(d) Jodie Foster will put the Gibson bugaboos to bed when she does interviews for The Beaver. She’ll keep emphasizing over and over what a natural comedian he is, and how much she respects him as a performer, and how badly she feels about anyone suffering from a temper problem and retrograde attitudes but we all say ugly stuff that we don’t mean in our worst moments, and that a lot of Hollywood types say things to each other in private that they wouldn’t want to hear on the internet, and that perhaps we shouldn’t point fingers too strongly, etc.

(e) Gibson is a repellent figure now, but playing a nutter would be seen as a form of self-portraiture, and that would make The Beaver a hot ticket.
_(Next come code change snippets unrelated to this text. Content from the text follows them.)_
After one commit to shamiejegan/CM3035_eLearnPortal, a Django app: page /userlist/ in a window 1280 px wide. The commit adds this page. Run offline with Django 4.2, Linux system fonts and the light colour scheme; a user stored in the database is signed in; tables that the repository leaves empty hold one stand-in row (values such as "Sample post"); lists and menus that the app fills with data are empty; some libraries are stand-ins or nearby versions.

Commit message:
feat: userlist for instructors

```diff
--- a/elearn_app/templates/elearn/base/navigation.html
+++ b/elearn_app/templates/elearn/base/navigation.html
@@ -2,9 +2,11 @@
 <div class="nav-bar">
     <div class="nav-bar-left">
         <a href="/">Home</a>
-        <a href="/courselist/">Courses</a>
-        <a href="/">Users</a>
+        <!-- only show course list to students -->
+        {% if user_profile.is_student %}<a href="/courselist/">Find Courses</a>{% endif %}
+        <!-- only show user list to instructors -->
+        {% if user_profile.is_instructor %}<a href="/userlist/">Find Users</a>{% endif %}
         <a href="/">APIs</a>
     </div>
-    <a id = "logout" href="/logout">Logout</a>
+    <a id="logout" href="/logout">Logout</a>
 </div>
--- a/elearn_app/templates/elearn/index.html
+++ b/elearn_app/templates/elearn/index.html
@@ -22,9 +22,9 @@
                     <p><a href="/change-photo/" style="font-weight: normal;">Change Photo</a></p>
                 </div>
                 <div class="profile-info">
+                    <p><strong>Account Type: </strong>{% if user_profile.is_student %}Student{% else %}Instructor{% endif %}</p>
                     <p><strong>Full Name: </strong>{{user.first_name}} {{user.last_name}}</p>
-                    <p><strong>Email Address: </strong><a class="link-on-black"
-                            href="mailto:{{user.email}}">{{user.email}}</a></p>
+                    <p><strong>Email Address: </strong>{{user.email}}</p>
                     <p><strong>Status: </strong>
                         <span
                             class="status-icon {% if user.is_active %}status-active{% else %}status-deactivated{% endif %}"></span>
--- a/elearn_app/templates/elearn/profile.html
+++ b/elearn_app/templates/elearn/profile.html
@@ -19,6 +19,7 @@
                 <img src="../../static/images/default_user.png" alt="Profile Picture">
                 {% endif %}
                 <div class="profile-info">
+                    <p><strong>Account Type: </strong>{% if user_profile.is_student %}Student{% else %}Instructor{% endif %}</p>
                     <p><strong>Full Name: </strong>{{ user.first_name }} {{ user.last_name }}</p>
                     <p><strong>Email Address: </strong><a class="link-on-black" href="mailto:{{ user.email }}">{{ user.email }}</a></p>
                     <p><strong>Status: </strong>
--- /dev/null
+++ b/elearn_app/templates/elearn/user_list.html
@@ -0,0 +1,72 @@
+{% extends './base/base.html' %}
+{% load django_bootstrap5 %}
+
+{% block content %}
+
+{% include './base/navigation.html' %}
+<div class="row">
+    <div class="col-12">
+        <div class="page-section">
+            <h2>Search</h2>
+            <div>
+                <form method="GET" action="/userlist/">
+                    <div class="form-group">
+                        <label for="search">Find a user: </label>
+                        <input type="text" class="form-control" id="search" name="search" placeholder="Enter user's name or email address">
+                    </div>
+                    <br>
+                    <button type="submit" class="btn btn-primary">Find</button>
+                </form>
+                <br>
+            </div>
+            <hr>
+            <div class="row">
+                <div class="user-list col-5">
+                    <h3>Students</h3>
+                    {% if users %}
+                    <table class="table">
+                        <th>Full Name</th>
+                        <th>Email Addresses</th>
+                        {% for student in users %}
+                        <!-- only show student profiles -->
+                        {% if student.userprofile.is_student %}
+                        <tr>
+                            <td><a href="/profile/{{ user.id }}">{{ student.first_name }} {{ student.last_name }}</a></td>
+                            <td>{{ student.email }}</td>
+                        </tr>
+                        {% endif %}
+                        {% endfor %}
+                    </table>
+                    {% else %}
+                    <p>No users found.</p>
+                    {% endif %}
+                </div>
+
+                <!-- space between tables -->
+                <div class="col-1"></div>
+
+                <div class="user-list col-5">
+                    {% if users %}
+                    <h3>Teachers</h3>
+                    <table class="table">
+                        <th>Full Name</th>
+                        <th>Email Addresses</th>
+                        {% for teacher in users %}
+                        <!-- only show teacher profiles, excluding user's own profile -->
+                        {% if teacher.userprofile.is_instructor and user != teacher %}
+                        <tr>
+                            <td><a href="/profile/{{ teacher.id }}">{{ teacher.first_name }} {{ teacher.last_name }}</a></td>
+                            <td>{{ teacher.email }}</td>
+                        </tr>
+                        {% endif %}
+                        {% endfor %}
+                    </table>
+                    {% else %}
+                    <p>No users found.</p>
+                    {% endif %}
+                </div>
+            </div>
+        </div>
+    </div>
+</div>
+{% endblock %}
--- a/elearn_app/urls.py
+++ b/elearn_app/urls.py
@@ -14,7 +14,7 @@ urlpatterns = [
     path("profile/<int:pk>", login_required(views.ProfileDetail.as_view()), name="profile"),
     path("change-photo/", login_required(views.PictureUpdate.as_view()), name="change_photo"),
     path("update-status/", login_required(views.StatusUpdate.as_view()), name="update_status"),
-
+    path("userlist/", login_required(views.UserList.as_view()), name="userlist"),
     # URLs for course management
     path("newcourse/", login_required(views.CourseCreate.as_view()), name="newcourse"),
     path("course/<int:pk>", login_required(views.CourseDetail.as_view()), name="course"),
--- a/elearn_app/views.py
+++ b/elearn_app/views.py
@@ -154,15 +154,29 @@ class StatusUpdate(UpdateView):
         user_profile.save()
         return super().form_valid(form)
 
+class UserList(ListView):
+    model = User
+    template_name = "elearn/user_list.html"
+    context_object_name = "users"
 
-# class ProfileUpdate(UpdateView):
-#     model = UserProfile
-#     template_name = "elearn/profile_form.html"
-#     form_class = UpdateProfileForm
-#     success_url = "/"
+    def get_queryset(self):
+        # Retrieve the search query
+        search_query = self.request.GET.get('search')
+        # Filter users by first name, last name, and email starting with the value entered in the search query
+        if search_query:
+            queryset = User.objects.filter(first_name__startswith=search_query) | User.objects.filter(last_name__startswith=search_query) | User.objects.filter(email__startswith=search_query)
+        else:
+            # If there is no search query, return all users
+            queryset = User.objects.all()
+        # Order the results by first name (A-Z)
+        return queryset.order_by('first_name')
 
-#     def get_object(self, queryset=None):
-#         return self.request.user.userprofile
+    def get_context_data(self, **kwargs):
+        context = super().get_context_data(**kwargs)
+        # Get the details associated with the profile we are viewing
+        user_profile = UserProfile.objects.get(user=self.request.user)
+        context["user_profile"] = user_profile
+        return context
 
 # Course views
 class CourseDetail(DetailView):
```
As Bill Maher recently said, there’s an audience for what Gibson (or his image) has become — a repellent ayehole who’s articulating the last dying remnants of ugly racial thinking. “Dying” in the big-city regions, I mean, because racial resentments are more alive in flyover states than most Hollywood liberals appear to realize. There are millions of closet racists (right-wing and lefty) who probably relate to Gibson on some buried level and are probably cutting him another break in their heads. Among those who still care, I mean.

(f) There is also a slight sympathetic belief that while Gibson was stupid enough to not only lose his temper with but allow himself to be recorded by a woman he’s in a custody battle with, he was nonetheless sandbagged and sold out. Many feel that even ugly people saying ugly things should be afforded a certain privacy.

If you were Leonardo DiCaprio‘s manager and agent, would you be advising Leo to do that Vikings movie with Gibson or would you advise him to back off for the time being?